If a line in the data holds "true", copy that line out in full.

━━ DATA SECTION

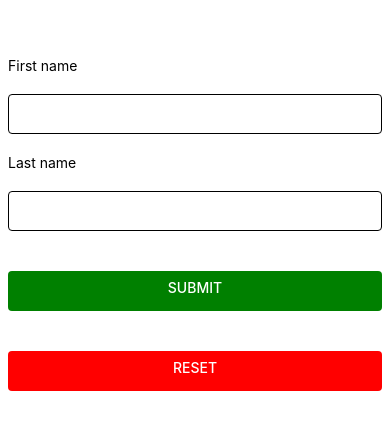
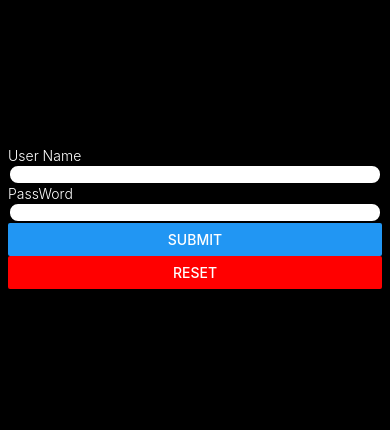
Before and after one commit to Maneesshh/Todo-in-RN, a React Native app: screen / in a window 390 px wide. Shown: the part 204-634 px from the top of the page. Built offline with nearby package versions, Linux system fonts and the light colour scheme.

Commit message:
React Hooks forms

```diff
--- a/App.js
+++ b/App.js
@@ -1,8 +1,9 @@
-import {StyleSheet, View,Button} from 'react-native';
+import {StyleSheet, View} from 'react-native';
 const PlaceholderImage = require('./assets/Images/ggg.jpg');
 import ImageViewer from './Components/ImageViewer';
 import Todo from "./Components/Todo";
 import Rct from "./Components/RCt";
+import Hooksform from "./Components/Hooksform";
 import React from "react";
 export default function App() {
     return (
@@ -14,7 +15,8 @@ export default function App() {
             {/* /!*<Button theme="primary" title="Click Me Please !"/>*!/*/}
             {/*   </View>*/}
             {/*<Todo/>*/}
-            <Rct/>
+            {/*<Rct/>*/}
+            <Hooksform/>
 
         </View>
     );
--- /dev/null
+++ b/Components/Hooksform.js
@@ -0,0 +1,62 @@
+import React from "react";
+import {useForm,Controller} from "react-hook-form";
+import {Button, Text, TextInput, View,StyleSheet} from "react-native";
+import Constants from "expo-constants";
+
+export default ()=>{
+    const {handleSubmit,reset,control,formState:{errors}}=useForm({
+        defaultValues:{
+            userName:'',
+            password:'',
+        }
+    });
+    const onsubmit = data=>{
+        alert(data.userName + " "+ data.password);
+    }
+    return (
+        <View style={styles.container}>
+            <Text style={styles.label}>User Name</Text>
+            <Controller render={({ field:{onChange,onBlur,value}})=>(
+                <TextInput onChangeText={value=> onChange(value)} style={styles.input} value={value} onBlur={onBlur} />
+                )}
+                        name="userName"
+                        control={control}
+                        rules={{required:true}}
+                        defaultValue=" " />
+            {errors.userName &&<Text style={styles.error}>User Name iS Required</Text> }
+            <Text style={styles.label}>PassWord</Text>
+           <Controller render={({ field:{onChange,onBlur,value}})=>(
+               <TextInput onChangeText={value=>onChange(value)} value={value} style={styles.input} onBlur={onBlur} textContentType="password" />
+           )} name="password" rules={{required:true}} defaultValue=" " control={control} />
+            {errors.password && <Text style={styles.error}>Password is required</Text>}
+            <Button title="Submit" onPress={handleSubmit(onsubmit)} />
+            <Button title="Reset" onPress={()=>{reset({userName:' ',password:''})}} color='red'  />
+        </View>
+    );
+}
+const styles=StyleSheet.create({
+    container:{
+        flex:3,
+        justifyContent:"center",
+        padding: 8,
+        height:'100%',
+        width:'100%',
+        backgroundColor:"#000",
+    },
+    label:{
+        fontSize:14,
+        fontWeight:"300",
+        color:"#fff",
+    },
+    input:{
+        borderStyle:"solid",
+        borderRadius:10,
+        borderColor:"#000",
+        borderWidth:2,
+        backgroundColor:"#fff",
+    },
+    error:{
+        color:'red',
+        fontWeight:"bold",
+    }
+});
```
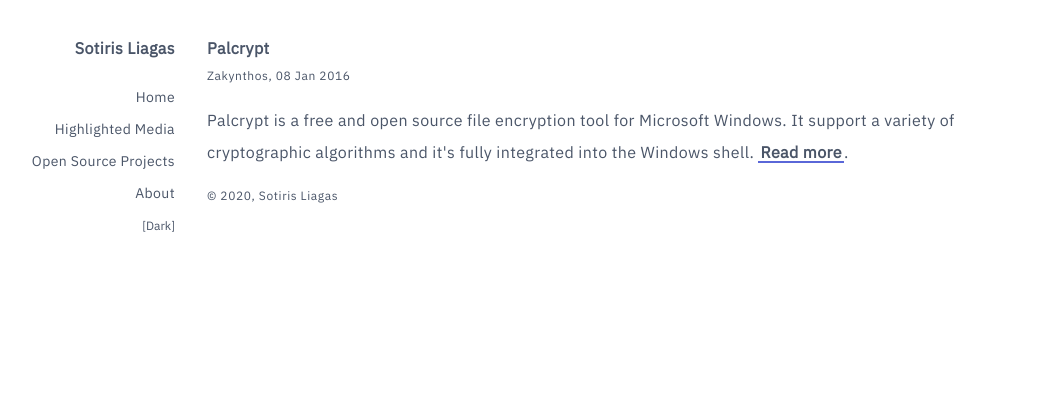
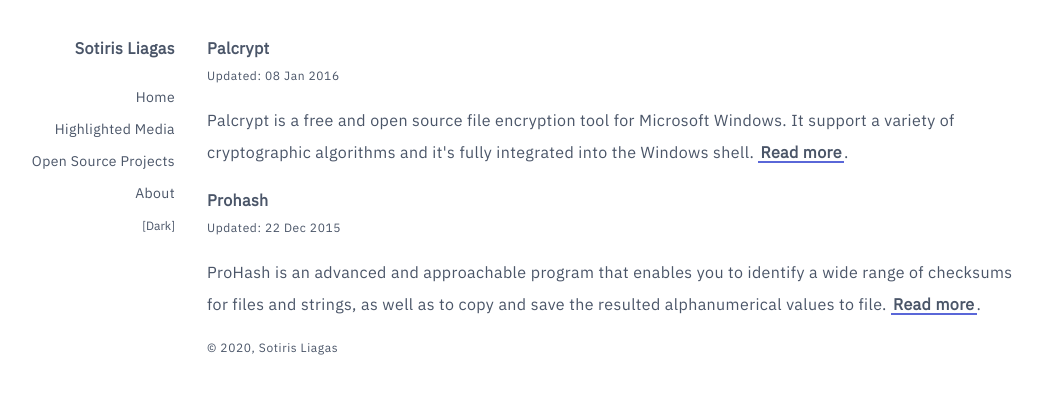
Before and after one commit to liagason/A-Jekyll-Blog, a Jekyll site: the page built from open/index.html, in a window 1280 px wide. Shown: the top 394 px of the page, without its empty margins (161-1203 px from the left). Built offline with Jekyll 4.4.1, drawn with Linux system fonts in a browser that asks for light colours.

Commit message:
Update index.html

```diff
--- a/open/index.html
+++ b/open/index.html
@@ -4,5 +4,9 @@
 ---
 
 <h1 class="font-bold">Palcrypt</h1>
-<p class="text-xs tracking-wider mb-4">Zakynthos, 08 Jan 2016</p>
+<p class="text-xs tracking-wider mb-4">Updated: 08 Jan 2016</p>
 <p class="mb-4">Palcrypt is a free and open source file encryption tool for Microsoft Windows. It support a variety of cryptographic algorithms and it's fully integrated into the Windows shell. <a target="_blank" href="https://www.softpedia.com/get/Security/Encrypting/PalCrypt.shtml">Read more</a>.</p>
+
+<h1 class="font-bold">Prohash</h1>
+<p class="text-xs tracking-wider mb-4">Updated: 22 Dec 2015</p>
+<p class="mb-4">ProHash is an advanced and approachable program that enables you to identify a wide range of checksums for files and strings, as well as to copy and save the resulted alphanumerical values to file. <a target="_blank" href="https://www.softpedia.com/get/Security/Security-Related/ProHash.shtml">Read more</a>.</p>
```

━━━━
━━ DATA SECTION

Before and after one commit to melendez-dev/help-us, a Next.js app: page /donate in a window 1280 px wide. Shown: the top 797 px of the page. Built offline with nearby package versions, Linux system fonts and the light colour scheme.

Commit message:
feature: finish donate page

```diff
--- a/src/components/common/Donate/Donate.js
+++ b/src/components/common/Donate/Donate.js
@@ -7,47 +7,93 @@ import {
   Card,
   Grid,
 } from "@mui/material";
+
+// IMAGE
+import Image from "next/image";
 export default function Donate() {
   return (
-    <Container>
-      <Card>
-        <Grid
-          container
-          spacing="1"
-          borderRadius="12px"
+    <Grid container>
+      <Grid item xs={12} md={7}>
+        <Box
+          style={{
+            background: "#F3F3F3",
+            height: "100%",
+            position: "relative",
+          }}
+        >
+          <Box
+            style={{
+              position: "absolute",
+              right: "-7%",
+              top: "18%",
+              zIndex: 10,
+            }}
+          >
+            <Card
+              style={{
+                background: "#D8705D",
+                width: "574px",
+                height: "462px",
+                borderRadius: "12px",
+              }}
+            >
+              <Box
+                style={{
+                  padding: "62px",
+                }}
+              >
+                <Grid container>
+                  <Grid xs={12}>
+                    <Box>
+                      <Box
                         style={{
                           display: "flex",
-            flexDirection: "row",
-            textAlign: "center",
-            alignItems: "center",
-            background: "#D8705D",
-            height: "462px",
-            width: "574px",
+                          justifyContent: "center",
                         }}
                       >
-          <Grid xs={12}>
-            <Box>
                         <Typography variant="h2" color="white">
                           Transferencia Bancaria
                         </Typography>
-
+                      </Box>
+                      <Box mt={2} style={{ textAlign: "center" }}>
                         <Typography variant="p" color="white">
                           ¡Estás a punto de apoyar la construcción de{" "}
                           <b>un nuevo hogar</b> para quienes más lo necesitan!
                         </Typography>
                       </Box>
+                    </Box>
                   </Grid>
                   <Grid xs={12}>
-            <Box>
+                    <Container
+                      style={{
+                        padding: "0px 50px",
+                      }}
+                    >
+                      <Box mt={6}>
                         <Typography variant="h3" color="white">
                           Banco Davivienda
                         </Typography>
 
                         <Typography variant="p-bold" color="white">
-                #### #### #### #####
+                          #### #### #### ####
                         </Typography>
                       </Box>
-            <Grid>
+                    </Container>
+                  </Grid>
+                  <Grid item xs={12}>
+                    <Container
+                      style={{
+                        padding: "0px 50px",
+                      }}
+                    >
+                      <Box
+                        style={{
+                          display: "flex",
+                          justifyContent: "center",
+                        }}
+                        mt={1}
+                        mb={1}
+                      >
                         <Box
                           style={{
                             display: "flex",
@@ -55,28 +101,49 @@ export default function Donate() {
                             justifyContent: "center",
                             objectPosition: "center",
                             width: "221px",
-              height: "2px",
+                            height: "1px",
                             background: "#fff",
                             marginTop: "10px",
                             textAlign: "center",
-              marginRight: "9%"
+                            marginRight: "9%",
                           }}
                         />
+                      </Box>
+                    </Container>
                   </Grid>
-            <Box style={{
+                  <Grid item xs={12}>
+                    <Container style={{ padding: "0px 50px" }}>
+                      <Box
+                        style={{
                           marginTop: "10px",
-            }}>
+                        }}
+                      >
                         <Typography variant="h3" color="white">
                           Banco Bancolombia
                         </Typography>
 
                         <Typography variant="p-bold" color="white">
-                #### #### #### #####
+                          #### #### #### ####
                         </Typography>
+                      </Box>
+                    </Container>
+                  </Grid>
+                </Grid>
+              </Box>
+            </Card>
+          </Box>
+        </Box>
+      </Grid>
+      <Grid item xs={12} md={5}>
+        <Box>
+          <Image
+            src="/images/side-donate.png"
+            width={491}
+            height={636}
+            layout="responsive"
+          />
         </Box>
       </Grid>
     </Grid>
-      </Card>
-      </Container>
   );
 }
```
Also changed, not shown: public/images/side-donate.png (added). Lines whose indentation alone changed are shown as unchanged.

━━━━

▸ PROBLEM SOLUTION
+                        rules={{required:true}}
+           )} name="password" rules={{required:true}} defaultValue=" " control={control} />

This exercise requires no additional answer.